The EF-hand family is a large set of Ca(2+)-binding proteins that contain characteristic helix-loop-helix binding motifs that are highly conserved in sequence. Members of this family include parvalbumin and many prominent regulatory proteins such as calmodulin and troponin C. EF-hand proteins are involved in a variety of physiological processes including cell-cycle regulation, second messenger production, muscle contraction, microtubule organization and vision.


We have determined the structures of parvalbumin mutants designed to explore the role of the last coordinating residue of the Ca(2+)-binding loop. An E101D substitution has been made in the parvalbumin EF site. The substitution decreases the Ca(2+)-binding affinity 100-fold and increases the Mg(2+)-binding affinity 10-fold. Both the Ca(2+)- and Mg(2+)-bound structures have been determined, and a structural basis has been proposed for the metal-ion-binding properties.

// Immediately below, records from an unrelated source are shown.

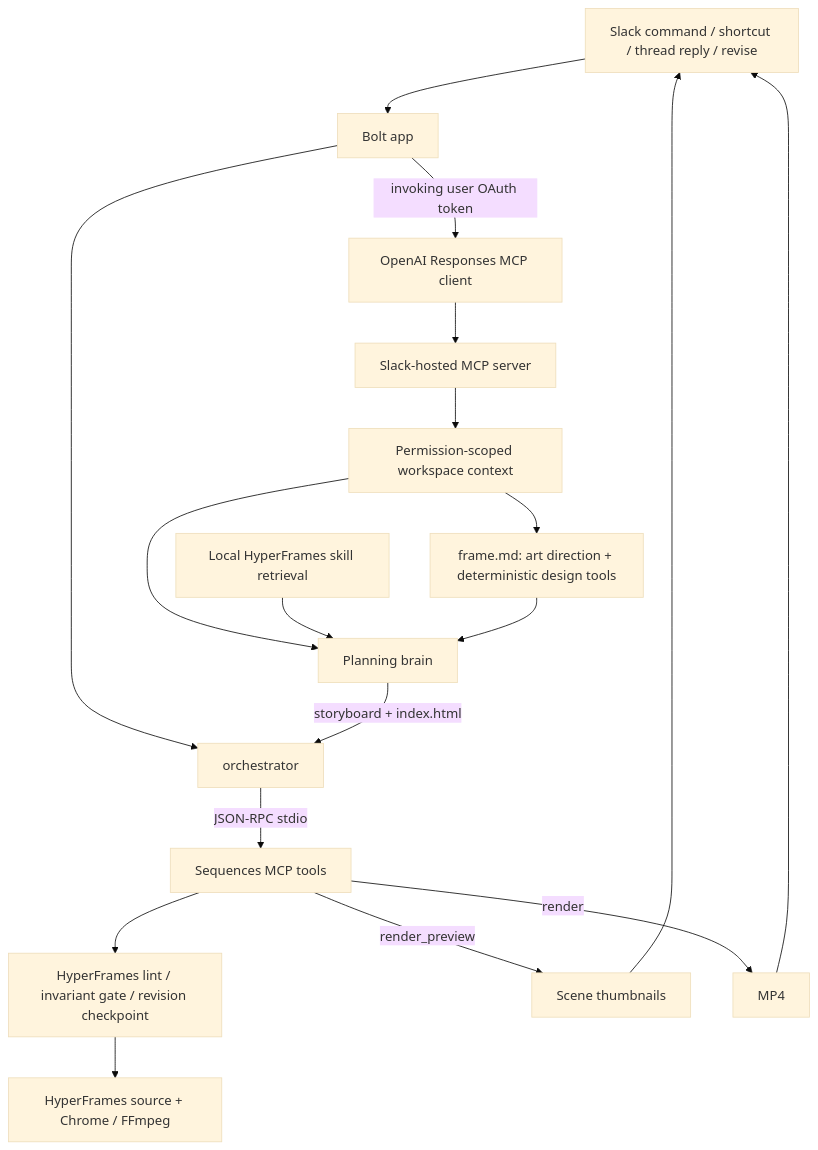
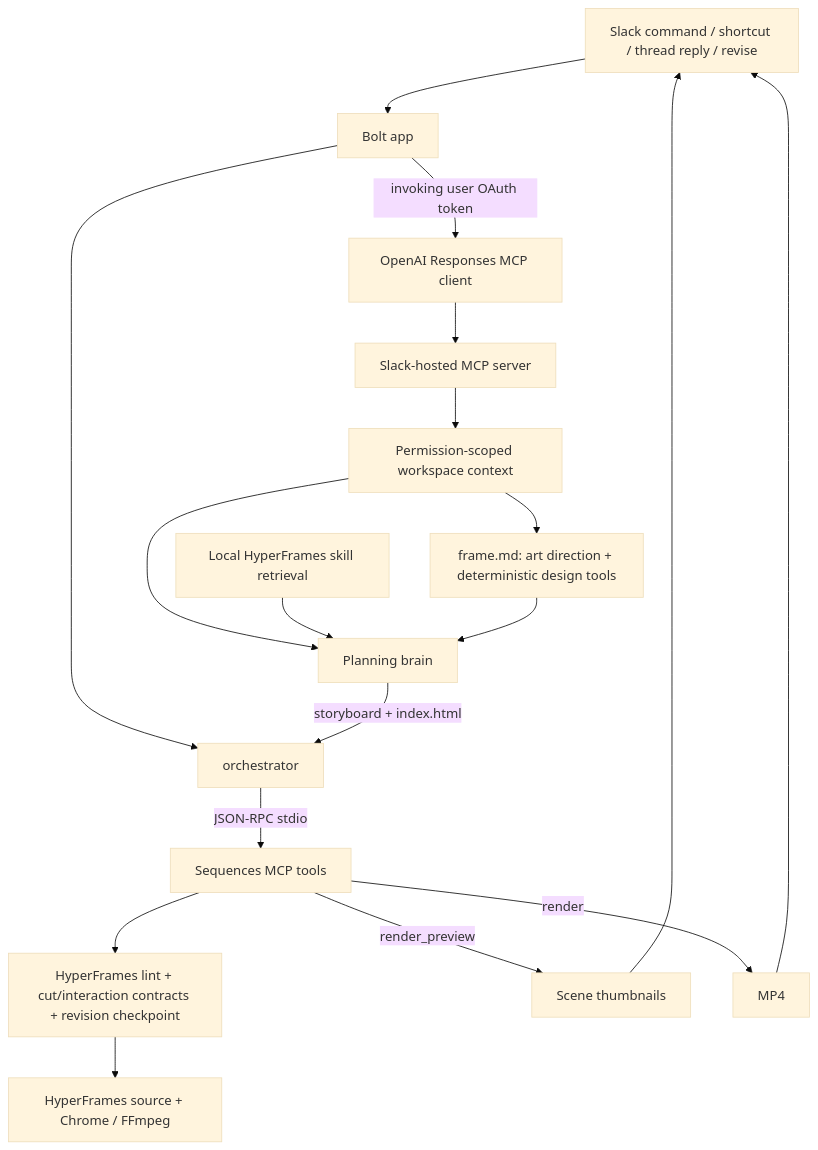
Before and after one commit to vladimirhegai/Slack_Sequences: the diagram in apps/slack/ROADMAP.md, drawn with Mermaid (base theme). The commit also changed other lines of this file and 14 other files, not shown here.

````diff
--- a/apps/slack/ROADMAP.md
+++ b/apps/slack/ROADMAP.md
@@ -77,20 +142,20 @@
 ```mermaid
 flowchart TD
   S[Slack command / shortcut / thread reply / revise] --> B[Bolt app]
   B -->|invoking user OAuth token| OC[OpenAI Responses MCP client]
   OC --> SM[Slack-hosted MCP server]
   SM --> WC[Permission-scoped workspace context]
   WC --> P
   B --> O[orchestrator]
   K[Local HyperFrames skill retrieval] --> P[Planning brain]
   WC --> F[frame.md: art direction + deterministic design tools]
   F --> P
   P -->|storyboard + index.html| O
   O -->|JSON-RPC stdio| M[Sequences MCP tools]
-  M --> C[HyperFrames lint / invariant gate / revision checkpoint]
+  M --> C[HyperFrames lint + cut/interaction contracts + revision checkpoint]
   C --> H[HyperFrames source + Chrome / FFmpeg]
   M -->|render_preview| T[Scene thumbnails]
   M -->|render| V[MP4]
   T --> S
   V --> S
 ```
````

The E101D mutation does not affect the Mg(2+) coordination geometry of the binding loop, but it does pull the F helix 1.1 A towards the loop. The E101D-Ca(2+) structure reveals that this mutant cannot obtain the sevenfold coordination preferred by Ca(2+), presumably because of strain limits imposed by tertiary structure. Analysis of these results relative to previously reported structural information supports a model wherein the characteristics of the last coordinating residue and the plasticity of the Ca(2+)-binding loop delimit the allowable geometries for the coordinating sphere.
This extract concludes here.